As I said, I had to teach this stuff this weekend. Fortuitously for me, Supply Chain Insights just happened to publish a whole report on the cash-to-cash cycle packed with data and eye candy (Supply Chain Metrics That Matter: A Closer Look at the Cash-To-Cash Cycle (2000-2012), Nov 11). To start with, here is some data on how cash-to-cash cycles vary across industries and over time.
There are a couple interesting things that jump out from this. First, there are some clear differences between industries. Pharmaceutical firms, for example, have a much different cash-to-cash cycle from everyone else. One would guess that this is what happens when, say, you sell a lot of stuff to government entities who take their sweet time paying. Consumer electronics firms, for example, don’t face such problems.
It is also interesting to see how different industries dealt with the recession. Most industries have a pretty significant drop in their cash-to-cash cycles. There are a couple plausible stories that could deliver this result. For one, firms may have aggressively paired inventory. That assumes that they were able to recognize the oncoming slow down quickly and throttle back production — or that they bit the bullet and wrote off a lot of stuff. Note that in most standard inventory models, one finds economies of scale so that higher demand might require an absolute higher amount of inventory but that will represent fewer days of demand. So this story would really be about firms contracting their business — killing product lines or leaving markets in order to weather the storm.
The other possibility is that firms got more aggressive in managing their accounts payable (something we have written about here and here). That would make sense to the extent that these are primarily large firms who would have some power over suppliers.

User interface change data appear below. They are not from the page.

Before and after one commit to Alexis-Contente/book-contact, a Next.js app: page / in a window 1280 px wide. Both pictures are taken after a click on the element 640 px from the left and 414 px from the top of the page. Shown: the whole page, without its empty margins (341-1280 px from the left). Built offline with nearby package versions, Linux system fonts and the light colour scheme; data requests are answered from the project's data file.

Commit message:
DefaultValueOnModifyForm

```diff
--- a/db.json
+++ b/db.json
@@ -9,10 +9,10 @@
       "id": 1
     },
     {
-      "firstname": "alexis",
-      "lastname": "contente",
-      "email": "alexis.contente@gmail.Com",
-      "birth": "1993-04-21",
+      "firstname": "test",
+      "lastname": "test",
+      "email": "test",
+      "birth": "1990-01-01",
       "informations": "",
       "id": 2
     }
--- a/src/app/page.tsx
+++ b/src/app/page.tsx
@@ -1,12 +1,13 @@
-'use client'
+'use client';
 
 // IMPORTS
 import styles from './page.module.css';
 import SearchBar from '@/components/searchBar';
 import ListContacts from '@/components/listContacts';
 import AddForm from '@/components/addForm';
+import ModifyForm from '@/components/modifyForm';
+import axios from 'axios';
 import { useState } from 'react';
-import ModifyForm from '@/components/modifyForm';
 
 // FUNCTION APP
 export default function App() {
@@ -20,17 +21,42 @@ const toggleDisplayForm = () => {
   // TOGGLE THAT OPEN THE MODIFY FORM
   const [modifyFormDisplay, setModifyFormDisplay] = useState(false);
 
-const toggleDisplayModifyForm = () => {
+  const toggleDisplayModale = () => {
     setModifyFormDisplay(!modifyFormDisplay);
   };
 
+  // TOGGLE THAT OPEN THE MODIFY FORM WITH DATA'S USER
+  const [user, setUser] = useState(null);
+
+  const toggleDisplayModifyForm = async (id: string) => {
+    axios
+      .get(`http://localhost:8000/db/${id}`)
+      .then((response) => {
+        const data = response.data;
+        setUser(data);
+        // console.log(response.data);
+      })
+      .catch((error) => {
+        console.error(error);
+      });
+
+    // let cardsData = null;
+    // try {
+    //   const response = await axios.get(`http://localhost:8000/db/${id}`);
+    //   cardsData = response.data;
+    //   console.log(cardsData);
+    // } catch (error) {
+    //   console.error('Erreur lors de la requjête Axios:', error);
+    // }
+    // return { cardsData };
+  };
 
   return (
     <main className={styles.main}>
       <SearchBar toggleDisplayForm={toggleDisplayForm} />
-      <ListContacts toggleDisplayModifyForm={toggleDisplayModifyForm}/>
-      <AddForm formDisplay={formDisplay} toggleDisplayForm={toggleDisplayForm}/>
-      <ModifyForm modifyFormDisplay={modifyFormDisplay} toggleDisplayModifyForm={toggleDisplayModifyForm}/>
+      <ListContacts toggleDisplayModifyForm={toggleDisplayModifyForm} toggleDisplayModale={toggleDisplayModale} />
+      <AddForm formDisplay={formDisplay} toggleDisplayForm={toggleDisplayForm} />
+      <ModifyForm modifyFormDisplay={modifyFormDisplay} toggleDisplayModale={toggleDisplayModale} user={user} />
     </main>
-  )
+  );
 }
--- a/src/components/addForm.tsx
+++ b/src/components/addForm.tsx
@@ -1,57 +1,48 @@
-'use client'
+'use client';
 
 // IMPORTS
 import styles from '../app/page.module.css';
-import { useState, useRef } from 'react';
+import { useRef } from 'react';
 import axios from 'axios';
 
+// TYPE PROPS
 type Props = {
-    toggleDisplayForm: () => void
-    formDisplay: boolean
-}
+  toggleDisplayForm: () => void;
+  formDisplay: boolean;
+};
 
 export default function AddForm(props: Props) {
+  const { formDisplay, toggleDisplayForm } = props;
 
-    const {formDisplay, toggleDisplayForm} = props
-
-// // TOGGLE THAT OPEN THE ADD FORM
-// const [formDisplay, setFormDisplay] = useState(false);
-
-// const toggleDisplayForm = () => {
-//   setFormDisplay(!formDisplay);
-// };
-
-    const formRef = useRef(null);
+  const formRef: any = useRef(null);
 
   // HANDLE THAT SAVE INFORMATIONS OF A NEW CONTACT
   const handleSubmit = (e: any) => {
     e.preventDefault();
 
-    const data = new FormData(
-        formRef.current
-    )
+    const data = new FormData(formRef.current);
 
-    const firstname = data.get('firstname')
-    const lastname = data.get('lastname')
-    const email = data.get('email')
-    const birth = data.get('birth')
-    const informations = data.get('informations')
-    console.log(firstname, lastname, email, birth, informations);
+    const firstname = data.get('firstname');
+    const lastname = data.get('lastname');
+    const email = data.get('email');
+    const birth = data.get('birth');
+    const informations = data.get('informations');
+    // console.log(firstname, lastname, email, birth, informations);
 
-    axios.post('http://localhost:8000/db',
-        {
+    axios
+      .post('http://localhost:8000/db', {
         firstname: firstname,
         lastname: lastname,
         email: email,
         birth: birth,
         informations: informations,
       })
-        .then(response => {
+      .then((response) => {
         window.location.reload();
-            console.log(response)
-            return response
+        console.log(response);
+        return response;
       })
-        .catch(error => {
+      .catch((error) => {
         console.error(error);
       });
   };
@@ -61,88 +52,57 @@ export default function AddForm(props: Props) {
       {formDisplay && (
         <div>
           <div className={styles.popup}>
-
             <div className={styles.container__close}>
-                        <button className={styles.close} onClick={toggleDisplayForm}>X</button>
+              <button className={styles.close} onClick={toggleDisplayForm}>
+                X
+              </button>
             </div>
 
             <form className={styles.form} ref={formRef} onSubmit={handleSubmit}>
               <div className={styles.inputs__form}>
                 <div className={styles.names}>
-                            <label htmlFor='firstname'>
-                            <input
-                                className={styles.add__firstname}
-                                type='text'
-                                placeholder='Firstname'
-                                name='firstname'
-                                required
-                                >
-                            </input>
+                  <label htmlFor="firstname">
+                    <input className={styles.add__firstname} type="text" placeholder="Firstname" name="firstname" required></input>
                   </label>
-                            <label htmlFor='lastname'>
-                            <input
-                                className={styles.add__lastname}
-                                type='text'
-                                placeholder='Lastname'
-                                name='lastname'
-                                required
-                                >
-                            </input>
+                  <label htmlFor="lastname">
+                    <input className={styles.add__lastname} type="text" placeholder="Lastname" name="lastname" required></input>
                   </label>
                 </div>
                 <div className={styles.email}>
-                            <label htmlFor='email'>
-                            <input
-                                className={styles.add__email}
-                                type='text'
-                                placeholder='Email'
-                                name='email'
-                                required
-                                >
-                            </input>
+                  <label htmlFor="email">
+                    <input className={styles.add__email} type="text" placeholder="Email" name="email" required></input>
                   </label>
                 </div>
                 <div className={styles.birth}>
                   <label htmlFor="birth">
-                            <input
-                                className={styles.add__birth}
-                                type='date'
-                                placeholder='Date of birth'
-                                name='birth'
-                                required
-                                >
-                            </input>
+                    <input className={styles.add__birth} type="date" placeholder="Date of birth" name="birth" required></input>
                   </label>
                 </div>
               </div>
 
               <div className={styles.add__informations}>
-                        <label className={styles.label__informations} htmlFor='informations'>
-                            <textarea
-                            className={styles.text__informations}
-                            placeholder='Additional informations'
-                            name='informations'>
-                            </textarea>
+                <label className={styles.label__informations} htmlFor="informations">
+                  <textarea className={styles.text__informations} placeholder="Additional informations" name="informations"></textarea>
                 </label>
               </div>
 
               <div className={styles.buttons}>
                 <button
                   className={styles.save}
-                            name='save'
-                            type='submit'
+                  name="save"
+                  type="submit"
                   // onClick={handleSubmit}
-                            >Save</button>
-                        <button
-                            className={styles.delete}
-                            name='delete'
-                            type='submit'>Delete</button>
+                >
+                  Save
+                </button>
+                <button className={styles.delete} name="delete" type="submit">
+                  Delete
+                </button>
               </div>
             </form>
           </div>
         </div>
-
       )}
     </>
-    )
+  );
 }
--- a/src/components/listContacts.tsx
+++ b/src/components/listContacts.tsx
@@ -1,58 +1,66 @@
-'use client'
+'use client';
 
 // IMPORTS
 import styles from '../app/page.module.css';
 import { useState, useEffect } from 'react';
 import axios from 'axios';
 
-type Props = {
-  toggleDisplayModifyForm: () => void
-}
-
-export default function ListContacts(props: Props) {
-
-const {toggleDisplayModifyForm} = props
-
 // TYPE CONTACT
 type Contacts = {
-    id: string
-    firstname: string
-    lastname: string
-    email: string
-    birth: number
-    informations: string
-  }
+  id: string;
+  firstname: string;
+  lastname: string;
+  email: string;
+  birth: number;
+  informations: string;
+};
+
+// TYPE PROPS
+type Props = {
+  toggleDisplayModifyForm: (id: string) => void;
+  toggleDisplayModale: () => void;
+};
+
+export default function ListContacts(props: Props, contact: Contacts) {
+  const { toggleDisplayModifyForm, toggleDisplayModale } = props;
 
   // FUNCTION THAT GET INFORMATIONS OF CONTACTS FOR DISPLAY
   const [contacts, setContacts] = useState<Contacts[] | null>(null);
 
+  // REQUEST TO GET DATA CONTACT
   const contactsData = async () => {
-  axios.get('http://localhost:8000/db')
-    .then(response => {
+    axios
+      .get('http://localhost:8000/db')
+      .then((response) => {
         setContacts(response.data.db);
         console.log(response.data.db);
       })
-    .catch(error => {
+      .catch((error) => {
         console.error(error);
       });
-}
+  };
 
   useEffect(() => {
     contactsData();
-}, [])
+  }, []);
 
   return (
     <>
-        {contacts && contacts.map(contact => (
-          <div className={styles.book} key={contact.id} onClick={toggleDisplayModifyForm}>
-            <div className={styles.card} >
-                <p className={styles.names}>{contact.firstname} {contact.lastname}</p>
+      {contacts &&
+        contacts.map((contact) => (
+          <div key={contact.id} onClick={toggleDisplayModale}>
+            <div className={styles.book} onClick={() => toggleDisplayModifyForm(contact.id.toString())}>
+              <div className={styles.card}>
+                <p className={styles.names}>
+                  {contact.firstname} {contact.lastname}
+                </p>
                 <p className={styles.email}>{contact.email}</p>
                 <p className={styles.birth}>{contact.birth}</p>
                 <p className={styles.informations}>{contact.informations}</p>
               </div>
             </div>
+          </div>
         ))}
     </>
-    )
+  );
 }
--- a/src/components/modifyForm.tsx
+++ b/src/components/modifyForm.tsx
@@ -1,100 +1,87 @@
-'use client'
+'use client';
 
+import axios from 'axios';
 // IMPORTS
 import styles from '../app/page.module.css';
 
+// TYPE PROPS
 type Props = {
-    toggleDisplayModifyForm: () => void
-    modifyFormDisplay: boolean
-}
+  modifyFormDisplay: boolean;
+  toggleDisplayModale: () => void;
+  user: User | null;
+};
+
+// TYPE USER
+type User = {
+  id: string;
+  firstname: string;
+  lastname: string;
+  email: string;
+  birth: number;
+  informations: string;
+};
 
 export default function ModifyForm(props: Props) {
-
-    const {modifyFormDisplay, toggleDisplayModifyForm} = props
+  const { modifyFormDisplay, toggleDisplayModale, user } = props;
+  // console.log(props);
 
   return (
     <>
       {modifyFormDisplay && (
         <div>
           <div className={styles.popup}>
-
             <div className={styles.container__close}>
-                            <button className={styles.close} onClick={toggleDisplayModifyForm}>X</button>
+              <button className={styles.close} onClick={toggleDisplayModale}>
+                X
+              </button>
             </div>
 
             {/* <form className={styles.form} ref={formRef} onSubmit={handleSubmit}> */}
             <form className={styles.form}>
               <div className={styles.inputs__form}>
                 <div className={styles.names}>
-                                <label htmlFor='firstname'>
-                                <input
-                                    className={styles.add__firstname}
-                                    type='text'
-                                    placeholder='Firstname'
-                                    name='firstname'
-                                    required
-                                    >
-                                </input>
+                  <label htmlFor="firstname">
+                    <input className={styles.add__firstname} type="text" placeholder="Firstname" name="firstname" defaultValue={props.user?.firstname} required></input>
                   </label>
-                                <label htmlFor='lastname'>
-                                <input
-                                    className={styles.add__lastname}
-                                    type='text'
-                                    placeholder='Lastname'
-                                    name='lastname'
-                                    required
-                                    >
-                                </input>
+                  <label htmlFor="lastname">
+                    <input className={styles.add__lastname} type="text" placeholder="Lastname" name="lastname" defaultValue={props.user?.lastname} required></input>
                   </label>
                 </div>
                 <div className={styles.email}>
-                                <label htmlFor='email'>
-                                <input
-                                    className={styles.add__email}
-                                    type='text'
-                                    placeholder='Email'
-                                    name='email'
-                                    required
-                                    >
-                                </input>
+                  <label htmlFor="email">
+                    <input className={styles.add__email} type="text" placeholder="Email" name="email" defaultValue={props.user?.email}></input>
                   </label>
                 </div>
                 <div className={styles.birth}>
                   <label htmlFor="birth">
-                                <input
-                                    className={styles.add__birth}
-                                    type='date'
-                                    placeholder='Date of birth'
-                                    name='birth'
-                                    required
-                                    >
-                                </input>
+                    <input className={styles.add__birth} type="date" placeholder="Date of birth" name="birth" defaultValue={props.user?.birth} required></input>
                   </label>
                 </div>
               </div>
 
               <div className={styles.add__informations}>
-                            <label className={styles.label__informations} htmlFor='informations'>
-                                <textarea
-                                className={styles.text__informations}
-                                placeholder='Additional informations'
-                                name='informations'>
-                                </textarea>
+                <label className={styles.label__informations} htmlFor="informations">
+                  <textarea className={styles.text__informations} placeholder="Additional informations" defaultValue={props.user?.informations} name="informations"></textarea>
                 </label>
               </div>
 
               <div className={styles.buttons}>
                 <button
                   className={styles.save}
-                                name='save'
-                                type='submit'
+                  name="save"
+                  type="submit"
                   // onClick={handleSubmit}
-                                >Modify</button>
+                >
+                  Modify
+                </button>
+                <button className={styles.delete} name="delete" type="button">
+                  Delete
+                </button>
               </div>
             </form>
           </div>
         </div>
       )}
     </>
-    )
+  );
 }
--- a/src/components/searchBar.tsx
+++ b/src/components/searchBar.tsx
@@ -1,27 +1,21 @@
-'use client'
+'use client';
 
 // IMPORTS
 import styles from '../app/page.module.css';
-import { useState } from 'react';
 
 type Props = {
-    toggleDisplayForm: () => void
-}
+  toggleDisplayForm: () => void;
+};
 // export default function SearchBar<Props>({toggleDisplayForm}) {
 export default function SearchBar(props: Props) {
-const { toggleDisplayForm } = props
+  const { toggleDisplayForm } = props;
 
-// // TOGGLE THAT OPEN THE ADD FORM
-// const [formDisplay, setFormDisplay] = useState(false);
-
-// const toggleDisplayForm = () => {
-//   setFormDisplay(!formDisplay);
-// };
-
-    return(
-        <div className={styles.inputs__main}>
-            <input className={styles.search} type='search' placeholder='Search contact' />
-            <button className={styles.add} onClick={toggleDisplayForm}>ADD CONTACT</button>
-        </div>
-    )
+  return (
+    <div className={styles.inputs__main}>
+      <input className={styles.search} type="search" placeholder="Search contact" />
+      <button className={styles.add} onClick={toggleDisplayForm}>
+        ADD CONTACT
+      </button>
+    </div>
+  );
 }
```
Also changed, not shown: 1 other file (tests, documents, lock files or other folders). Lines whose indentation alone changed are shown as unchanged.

Obviously both of these could be going on. The accounts payable story could also help explain why cycle times don’t go up for many industries after the recession. Once you find a way to squeeze suppliers, it’s not clear that you have a reason to let go after the economy improves.
That’s all at the industry level. If you look at firms within an industry, you can see that different firms can have very different performance. To start with, looking at consumer electronics, one sees that one of these things is not like the others.
Apple is just different. They get to sit on other people’s money for a long time (i.e., they get their money from selling inventory before they have to pay their suppliers). There are a couple of things happening here. First, they have a lot of retail sales — either physical goods through their own stores or downloads through iTunes. They are not extending credit on those so their receivables is relatively small. Second, their inventory is stunning low (which we have written about before). In a sense, it’s not fair to compare them to Samsung and Panasonic who have a broader portfolio of products and sell in other, non-consumer markets. One suspects that if you looked a Samsung’s handset business in isolation it might look a lot more like Apple.
So consumer electronics firms aren’t necessarily very homogeneous. Car firms should be more similar to each other, right? Not necessarily.
So I must confess that I am at a bit of a loss to explain why there is so much variation in among carmakers. Daimler carries a lot more inventory than most of the other firms (Honda and VW also carry a fair amount). That may reflect longer lead times (since they have less North American production than GM and Ford). It may also reflect a different mix of business since Daimler also makes heavy trucks and competes in some other industrial markets.
The real head scratcher is Ford. Ford’s days of receivables are about three times higher than the industry average. To the extent that the bulk of their sales are going to be to their dealers, it is hard to imagine that they are offering very different terms than any other automaker.